Research Interests

In our lab we study the mechanisms of meiotic chromosome segregation, focusing on the events that ensue at meiotic prophase I. We are particularly interested in elucidating the mechanisms of SC disassembly.


For our studies of meiosis, we use Caenorhabditis elegans as a model system (a). C. elegans is a microscopic worm, which is a well-established model organism amenable for a variety of research approaches including genetic manipulation, cell biology and biochemistry.

We can analyze chromosomes in the live organisms as well as in dissected gonads. Meiotic prophase nuclei are the majority of nuclei composing the germline of this microscopic worm (b). These nuclei are arranged in temporal-spatial pattern; therefore, all early meiotic events (c-e) can be analyzed simultaneously in a single gonad. We use genetic and cell biology techniques involving high-resolution microscopy to study how chromosomes behave in these early meiotic events.

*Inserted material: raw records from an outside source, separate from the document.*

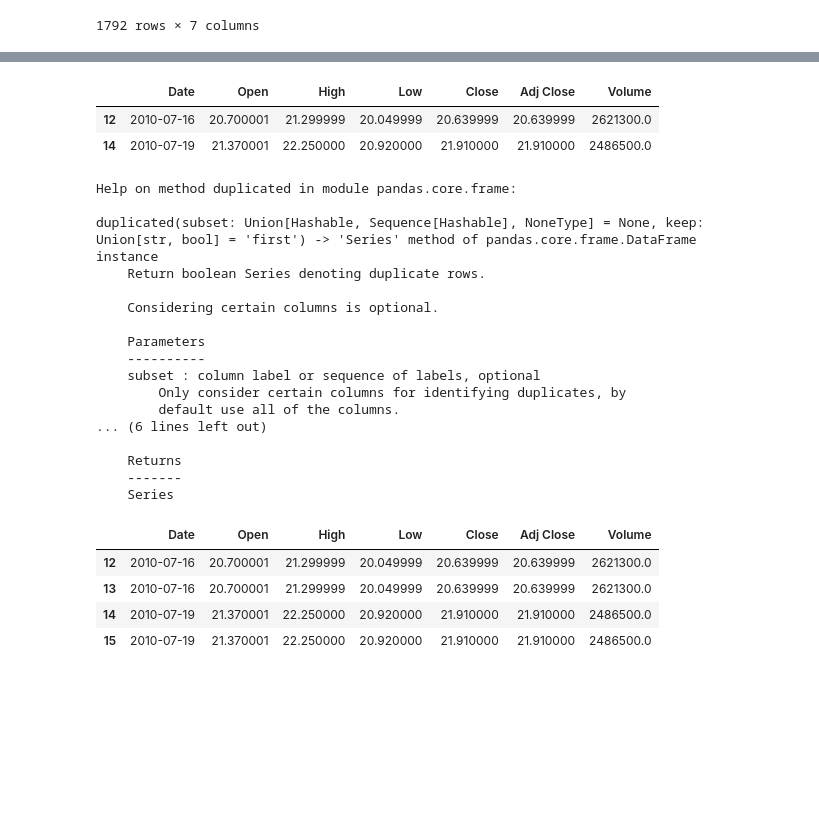
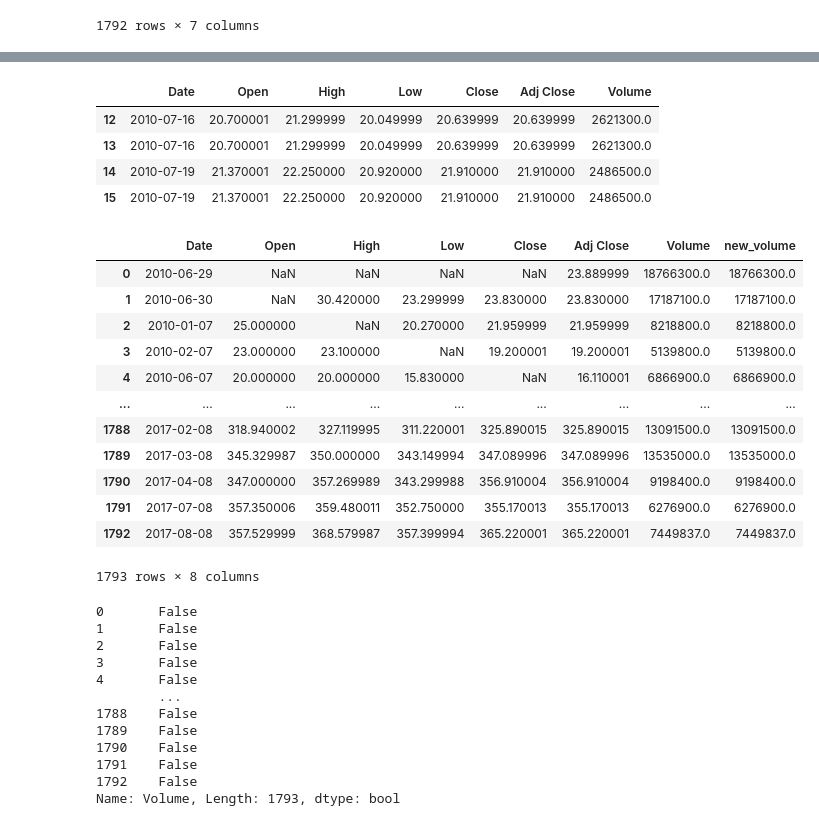
Before and after one commit to harvey-tan91/python_reference_materials, a Jupyter notebook: reference_materials/pandas_reference_basic.ipynb, the cells around one changed output, grey strips where cells are left out. Cells and saved outputs as stored; diff of their text form; code cells hidden in the pictures; blank space fills up the shorter version.

```diff
--- a/reference_materials/pandas_reference_basic.ipynb
+++ b/reference_materials/pandas_reference_basic.ipynb
@@ -219,27 +205 @@ data.drop_duplicates(keep=False, ignore_index=True)[:20]
-# %%
-data[data.duplicated(keep='last')]
-# %% [output]
-|  | Date | Open | High | Low | Close | Adj Close | Volume |
-| 12 | 2010-07-16 | 20.700001 | 21.299999 | 20.049999 | 20.639999 | 20.639999 | 2621300.0 |
-| 14 | 2010-07-19 | 21.370001 | 22.250000 | 20.920000 | 21.910000 | 21.910000 | 2486500.0 |
-# %%
-help(data.duplicated)
-# %% [output]
-Help on method duplicated in module pandas.core.frame:
-
-duplicated(subset: Union[Hashable, Sequence[Hashable], NoneType] = None, keep: Union[str, bool] = 'first') -> 'Series' method of pandas.core.frame.DataFrame instance
-    Return boolean Series denoting duplicate rows.
-
-    Considering certain columns is optional.
-
-    Parameters
-    ----------
-    subset : column label or sequence of labels, optional
-        Only consider certain columns for identifying duplicates, by
-        default use all of the columns.
-... (6 lines left out)
-
-    Returns
-    -------
-    Series
 # %%
@@ -250,3 +210,35 @@ data[data.duplicated(keep=False)]
 | 13 | 2010-07-16 | 20.700001 | 21.299999 | 20.049999 | 20.639999 | 20.639999 | 2621300.0 |
 | 14 | 2010-07-19 | 21.370001 | 22.250000 | 20.920000 | 21.910000 | 21.910000 | 2486500.0 |
 | 15 | 2010-07-19 | 21.370001 | 22.250000 | 20.920000 | 21.910000 | 21.910000 | 2486500.0 |
+# %%
+data['new_volume'] = data['Volume'].where(data['Volume'] < 20000000, 10000000)
+data
+# %% [output]
+|  | Date | Open | High | Low | Close | Adj Close | Volume | new_volume |
+| 0 | 2010-06-29 | NaN | NaN | NaN | NaN | 23.889999 | 18766300.0 | 18766300.0 |
+| 1 | 2010-06-30 | NaN | 30.420000 | 23.299999 | 23.830000 | 23.830000 | 17187100.0 | 17187100.0 |
+| 2 | 2010-01-07 | 25.000000 | NaN | 20.270000 | 21.959999 | 21.959999 | 8218800.0 | 8218800.0 |
+| 3 | 2010-02-07 | 23.000000 | 23.100000 | NaN | 19.200001 | 19.200001 | 5139800.0 | 5139800.0 |
+| 4 | 2010-06-07 | 20.000000 | 20.000000 | 15.830000 | NaN | 16.110001 | 6866900.0 | 6866900.0 |
+| ... | ... | ... | ... | ... | ... | ... | ... | ... |
+| 1788 | 2017-02-08 | 318.940002 | 327.119995 | 311.220001 | 325.890015 | 325.890015 | 13091500.0 | 13091500.0 |
+| 1789 | 2017-03-08 | 345.329987 | 350.000000 | 343.149994 | 347.089996 | 347.089996 | 13535000.0 | 13535000.0 |
+| 1790 | 2017-04-08 | 347.000000 | 357.269989 | 343.299988 | 356.910004 | 356.910004 | 9198400.0 | 9198400.0 |
+| 1791 | 2017-07-08 | 357.350006 | 359.480011 | 352.750000 | 355.170013 | 355.170013 | 6276900.0 | 6276900.0 |
+| 1792 | 2017-08-08 | 357.529999 | 368.579987 | 357.399994 | 365.220001 | 365.220001 | 7449837.0 | 7449837.0 |
+1793 rows × 8 columns
+# %%
+data['Volume'].between(1000000,2000000)
+# %% [output]
+0       False
+1       False
+2       False
+3       False
+4       False
+        ...
+1788    False
+1789    False
+1790    False
+1791    False
+1792    False
+Name: Volume, Length: 1793, dtype: bool
```
Also changed, not shown: parts of 7 cells of this notebook.
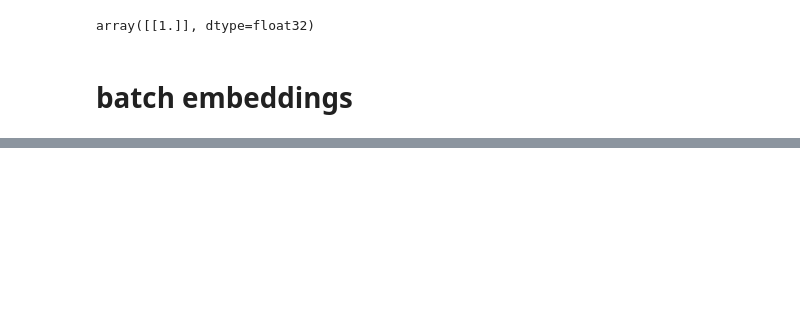
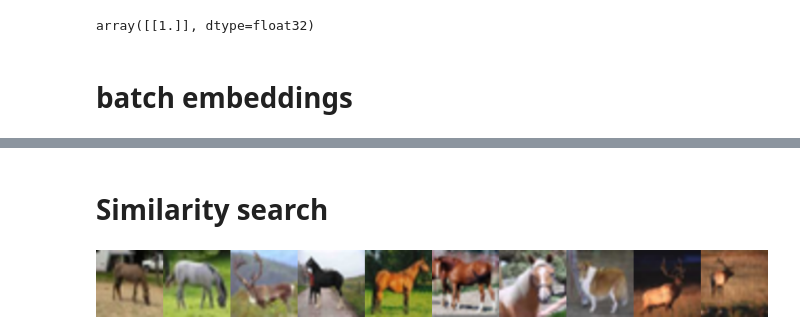
Before and after one commit to algroznykh/notebooks, a Jupyter notebook: clip_embeddings_heatmap.ipynb, the cells around one changed output, grey strips where cells are left out. Saved outputs shown, nothing was run; the diff lists cells and outputs as text; code cells hidden in the pictures; blank space fills up the shorter version.

```diff
--- a/clip_embeddings_heatmap.ipynb
+++ b/clip_embeddings_heatmap.ipynb
@@ -166,0 +163,6 @@ image_grid(ims, 10, 10).resize((1000,1000), Image.NEAREST)
+# %% [markdown]
+# Similarity search
+# %%
+def get_nearest(ims, i, n):
+    df = pd.DataFrame(cosine_similarity(image_features.cpu().numpy(), image_features.cpu().numpy()))
+    return list(df[i].sort_values(ascending=False)[:n].index)
@@ -166,0 +174,18 @@ image_grid(ims, 10, 10).resize((1000,1000), Image.NEAREST)
+# %%
+def hstack(images):
+    widths, heights = zip(*(i.size for i in images))
+
+    total_width = sum(widths)
+    max_height = max(heights)
+    stacked = Image.new('RGB', (total_width, max_height))
+
+    x_offset = 0
+    for im in iter(images):
+        stacked.paste(im, (x_offset,0))
+        x_offset += im.size[0]
+
+    return stacked
+# %%
+hstack([ims[i].resize((256,256)) for i in get_nearest(ims, 99, 10)])
+# %% [output]
+[figure, added]
```
Also changed, not shown: parts of 13 cells of this notebook.
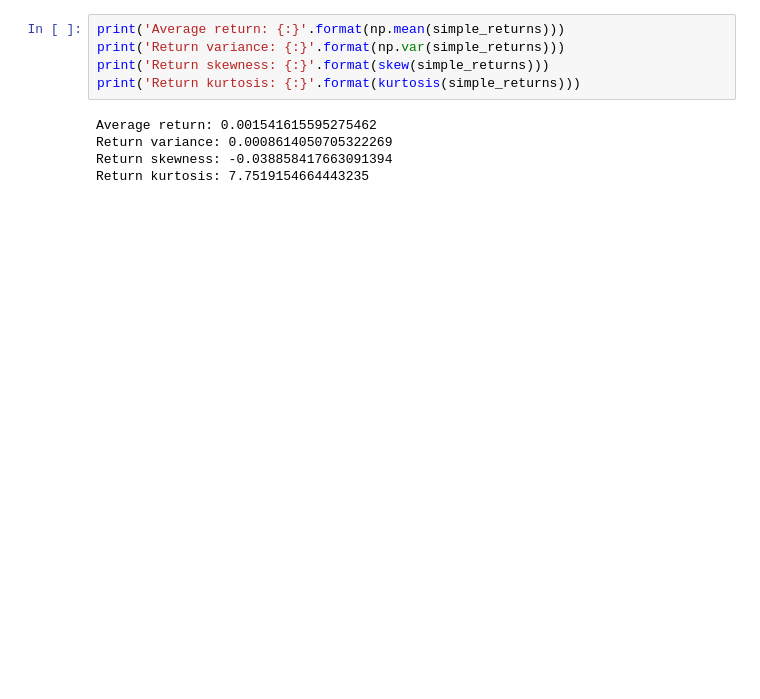
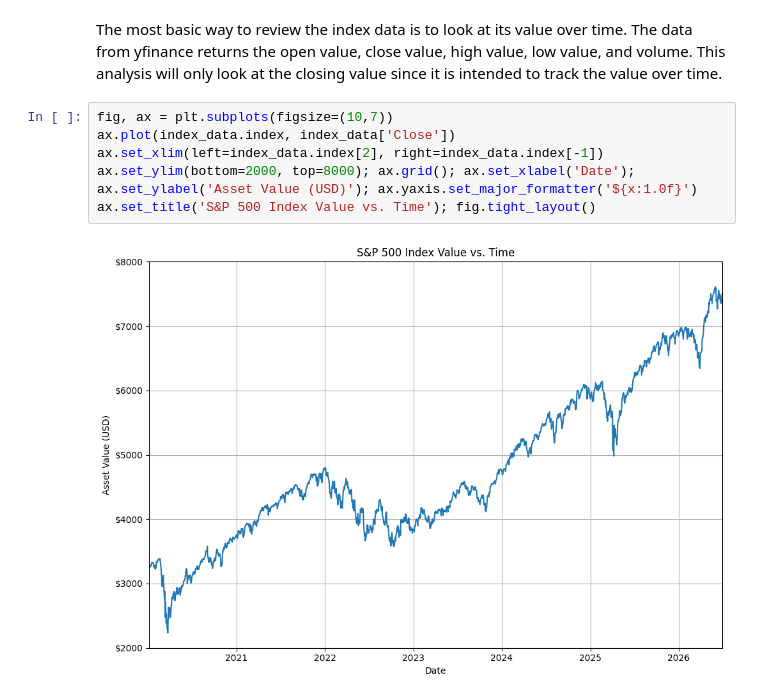
Before and after one commit to spcarte/portfolio_value, a Jupyter notebook: docs/analyzing_returns.ipynb, the cells around one changed output. Drawn from its saved outputs; the diff is of its cells as text; blank space fills up the shorter version.

```diff
--- a/docs/analyzing_returns.ipynb
+++ b/docs/analyzing_returns.ipynb
@@ -70,12 +17,13 @@ log_returns = np.log(gross_returns)
 # %% [output]
 [*********************100%***********************]  1 of 1 completed
-# %%
-print('Average return: {:}'.format(np.mean(simple_returns)))
-print('Return variance: {:}'.format(np.var(simple_returns)))
-print('Return skewness: {:}'.format(skew(simple_returns)))
-print('Return kurtosis: {:}'.format(kurtosis(simple_returns)))
-# %% [output]
-Average return: 0.001541615595275462
-Return variance: 0.0008614050705322269
-Return skewness: -0.038858417663091394
-Return kurtosis: 7.7519154664443235
+# %% [markdown]
+The most basic way to review the index data is to look at its value over time. The data from yfinance returns the open value, close value, high value, low value, and volume. This analysis will only look at the closing value since it is intended to track the value over time.
+# %%
+fig, ax = plt.subplots(figsize=(10,7))
+ax.plot(index_data.index, index_data['Close'])
+ax.set_xlim(left=index_data.index[2], right=index_data.index[-1])
+ax.set_ylim(bottom=2000, top=8000); ax.grid(); ax.set_xlabel('Date');
+ax.set_ylabel('Asset Value (USD)'); ax.yaxis.set_major_formatter('${x:1.0f}')
+ax.set_title('S&P 500 Index Value vs. Time'); fig.tight_layout()
+# %% [output]
+[figure, added]
```
Also changed, not shown: parts of 35 cells of this notebook.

1. The role of MRE-11 in DNA strand resection of meiotic double strand breaks (DSBs). Our lab identified a separation of function allele of MRE-11, which abrogates the resection activity of this protein without affecting its role in meiotic DSB formation. We use this mutant as a tool for identifying novel meiotic gene involved in DSB repair in C. elegans.

2. Elucidating the mechanism of SC assembly and disassembly through the study of central region proteins of the SC. This study is centered on our recently discovered gene involved in SC disassembly, akir-1, as well as other genes/proteins identified to interact with it.